[[ Materials provided, beginning ]]

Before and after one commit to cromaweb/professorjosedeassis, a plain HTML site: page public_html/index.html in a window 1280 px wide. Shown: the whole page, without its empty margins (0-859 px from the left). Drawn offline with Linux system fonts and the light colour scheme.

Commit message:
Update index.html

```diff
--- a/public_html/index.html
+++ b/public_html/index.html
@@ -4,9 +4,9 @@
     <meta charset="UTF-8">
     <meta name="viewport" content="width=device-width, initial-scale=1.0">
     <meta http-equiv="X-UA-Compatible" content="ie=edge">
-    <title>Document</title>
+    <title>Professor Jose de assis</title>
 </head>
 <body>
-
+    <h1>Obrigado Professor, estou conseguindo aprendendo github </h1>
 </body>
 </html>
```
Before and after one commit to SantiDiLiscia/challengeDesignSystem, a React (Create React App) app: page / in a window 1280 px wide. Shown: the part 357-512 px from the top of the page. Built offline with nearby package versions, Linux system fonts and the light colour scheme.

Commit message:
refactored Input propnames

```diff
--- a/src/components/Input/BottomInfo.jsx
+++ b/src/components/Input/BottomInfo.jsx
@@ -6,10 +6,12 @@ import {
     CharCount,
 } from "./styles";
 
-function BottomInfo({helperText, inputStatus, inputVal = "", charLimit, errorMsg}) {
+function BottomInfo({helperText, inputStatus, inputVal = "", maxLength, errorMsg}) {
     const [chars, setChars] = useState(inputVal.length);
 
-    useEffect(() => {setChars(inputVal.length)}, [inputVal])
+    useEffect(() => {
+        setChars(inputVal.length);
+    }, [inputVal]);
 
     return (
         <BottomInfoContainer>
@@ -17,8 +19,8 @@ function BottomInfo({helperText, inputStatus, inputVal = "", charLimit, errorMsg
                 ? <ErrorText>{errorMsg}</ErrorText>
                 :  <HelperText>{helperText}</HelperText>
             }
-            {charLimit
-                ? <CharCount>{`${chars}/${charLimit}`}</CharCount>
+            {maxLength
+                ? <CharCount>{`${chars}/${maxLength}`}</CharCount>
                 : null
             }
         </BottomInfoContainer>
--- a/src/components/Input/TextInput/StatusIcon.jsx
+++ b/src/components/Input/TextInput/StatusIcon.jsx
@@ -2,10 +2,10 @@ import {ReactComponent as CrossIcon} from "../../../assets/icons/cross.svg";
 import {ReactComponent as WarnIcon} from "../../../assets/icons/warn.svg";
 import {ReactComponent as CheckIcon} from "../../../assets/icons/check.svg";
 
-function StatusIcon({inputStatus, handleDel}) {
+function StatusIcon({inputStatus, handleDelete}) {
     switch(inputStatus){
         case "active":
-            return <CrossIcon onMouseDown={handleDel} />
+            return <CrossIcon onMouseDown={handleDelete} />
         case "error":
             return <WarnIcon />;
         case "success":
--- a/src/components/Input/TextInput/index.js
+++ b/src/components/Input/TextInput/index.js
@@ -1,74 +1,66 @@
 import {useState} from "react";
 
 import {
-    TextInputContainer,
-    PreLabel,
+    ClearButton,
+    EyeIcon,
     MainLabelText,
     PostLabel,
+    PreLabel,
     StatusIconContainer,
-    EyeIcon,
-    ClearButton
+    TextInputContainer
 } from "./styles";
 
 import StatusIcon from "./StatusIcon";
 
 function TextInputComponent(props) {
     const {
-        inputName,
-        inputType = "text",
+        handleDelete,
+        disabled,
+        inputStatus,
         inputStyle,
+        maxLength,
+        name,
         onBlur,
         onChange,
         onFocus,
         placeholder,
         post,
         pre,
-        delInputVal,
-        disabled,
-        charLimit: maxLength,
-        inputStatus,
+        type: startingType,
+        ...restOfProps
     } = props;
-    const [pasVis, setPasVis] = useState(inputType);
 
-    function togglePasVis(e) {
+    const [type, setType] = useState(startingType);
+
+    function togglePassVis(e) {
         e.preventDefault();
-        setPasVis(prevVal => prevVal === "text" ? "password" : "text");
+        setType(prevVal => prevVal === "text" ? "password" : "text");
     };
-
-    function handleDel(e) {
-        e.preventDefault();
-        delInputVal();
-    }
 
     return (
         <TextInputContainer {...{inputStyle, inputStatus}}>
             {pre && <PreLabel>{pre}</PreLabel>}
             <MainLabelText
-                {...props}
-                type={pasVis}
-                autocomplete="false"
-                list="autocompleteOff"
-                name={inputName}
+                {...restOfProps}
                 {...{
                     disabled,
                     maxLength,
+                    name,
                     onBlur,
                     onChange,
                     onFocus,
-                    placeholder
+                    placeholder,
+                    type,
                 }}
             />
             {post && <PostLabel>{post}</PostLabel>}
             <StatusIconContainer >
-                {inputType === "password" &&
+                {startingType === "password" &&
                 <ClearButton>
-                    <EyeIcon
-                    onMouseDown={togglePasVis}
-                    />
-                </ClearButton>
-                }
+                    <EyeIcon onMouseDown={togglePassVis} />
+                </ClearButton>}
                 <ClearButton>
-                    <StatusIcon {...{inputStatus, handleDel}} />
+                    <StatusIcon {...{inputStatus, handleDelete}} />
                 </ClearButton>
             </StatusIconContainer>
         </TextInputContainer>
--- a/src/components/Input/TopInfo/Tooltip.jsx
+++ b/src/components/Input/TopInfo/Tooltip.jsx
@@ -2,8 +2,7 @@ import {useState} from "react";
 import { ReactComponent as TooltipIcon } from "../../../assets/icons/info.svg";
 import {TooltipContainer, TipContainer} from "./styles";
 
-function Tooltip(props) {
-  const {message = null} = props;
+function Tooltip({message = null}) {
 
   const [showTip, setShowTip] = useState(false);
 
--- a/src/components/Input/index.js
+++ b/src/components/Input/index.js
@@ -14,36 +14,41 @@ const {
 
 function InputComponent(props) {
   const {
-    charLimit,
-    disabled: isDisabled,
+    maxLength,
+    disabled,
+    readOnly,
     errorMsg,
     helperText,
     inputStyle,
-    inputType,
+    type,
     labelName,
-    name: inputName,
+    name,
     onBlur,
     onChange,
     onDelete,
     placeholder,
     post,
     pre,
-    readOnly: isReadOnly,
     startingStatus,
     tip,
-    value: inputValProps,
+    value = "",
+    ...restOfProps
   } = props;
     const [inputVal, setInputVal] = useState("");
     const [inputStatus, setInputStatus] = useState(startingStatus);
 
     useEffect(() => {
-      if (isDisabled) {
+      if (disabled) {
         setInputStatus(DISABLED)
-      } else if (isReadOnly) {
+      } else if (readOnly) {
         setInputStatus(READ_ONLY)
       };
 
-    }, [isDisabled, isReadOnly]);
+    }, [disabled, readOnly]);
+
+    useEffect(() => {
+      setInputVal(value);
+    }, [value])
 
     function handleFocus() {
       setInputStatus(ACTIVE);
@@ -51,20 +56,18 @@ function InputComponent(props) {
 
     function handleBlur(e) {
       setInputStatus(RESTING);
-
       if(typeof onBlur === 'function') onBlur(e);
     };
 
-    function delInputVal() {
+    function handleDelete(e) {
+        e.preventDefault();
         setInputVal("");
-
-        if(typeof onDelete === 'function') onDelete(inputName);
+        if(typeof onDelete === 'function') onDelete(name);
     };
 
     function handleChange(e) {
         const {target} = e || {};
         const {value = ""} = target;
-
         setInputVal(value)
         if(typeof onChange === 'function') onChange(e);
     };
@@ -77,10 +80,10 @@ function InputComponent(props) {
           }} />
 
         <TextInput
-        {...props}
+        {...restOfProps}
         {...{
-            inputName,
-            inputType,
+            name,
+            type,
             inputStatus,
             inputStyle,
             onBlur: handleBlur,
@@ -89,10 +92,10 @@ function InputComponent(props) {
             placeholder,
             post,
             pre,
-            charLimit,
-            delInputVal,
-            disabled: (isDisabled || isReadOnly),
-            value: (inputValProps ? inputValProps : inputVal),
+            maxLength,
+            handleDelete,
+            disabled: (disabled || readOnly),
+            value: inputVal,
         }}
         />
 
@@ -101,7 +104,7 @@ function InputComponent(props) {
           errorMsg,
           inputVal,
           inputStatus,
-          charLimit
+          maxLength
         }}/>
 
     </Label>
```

[[ Materials provided, end ]]

Task: Among the lines above, count those containing "components" and give only that count.

Solution for this exercise: 10